It’s worse later when Rhysand is introduced. The fairy wine he forces her to drink has the effect of making her utterly forget what she’s doing (she just wakes up the next morning as though she’s passed out with no memory of her activities), and while there’s no sexual assault, he still touches her, makes her sit on his lap, and do other questionable things. It was irritating that the author thought because there was no sexual contact when Feyre was in this state that it was okay.
Even though the purposes are not entirely sexual, the other reasons for such coercion don’t really cut it. Ryhs explains that he wants to make Tamlin so angry that flies into a rage and immediately kills Amarantha, the usurper High Queen of Faerie who’s stolen all of the other High Fae’s power, when he gains his (Tamlin’s) back, and the High Lord of the Night Court will have enough time to escape before the Spring Lord takes out his wrath on him. This…is kind of a bullshit reason, because Tam is already pissed off enough to rip her in two for what Amarantha has done to Feyre and his own people, and it seems like Maas just threw this in as an excuse to have her main character molested by someone many readers would see as “hot.” While I sympathized with Rhysand’s plight, I detested his willingness to manipulate and use Feyre in a way that when scrutinized was only for his own pleasure.

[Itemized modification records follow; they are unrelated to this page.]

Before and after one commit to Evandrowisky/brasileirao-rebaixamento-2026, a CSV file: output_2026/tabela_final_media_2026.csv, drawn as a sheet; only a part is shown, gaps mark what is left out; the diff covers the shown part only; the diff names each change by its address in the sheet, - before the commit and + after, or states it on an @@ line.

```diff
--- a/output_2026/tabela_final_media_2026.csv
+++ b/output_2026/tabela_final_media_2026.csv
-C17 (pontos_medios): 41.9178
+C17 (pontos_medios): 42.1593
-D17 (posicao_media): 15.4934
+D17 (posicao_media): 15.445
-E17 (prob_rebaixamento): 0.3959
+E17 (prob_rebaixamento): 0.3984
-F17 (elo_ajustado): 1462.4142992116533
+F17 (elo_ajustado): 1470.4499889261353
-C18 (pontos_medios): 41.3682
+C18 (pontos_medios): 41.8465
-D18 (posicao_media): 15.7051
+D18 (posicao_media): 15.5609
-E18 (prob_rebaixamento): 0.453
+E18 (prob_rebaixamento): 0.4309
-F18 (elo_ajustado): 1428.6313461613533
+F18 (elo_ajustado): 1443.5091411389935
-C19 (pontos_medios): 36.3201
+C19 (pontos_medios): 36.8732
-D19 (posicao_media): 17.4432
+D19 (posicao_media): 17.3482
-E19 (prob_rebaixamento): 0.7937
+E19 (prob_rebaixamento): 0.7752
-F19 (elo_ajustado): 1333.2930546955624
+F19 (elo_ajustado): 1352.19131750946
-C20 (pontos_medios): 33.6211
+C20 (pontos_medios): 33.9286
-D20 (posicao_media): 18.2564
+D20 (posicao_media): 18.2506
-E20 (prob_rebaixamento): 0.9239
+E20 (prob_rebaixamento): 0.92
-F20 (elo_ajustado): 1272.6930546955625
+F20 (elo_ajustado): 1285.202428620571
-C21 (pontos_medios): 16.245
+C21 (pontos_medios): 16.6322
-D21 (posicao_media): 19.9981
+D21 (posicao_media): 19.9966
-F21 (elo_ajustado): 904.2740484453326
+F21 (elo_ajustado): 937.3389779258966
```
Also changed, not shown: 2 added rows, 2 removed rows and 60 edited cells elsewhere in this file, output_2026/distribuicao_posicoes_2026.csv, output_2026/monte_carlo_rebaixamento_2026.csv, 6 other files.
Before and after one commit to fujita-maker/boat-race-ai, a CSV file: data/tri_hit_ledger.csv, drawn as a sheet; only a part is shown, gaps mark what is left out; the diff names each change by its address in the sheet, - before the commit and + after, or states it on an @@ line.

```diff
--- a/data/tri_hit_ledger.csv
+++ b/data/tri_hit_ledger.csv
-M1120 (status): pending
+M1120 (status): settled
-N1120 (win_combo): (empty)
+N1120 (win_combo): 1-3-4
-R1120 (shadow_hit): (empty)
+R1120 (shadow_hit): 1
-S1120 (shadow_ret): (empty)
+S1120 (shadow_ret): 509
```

*End minor spoilers*
The only fae I remotely liked were Lucien, the emissary originally from the Autumn Court, and Alis, the servant who gives Feyre much needed counsel before she faces the final boss.
I was on the fence about whether or not I was going to read the second book in the series A Court of Mist and Fury, which is going to feature more of Rhysand *spoiler* since Feyre made a bargain with him to spend a week a month in the Night Court in exchange for him saving her life, *end spoiler* but a few friend have told me that Maas addresses some of the issues I have with Tamlin, and though they didn’t mention anything about Rhysand, I’m hoping more about the Night Lord will come to light to not necessarily exonerate, but at least offer better explanation for his behavior in detailing the full story of his plight.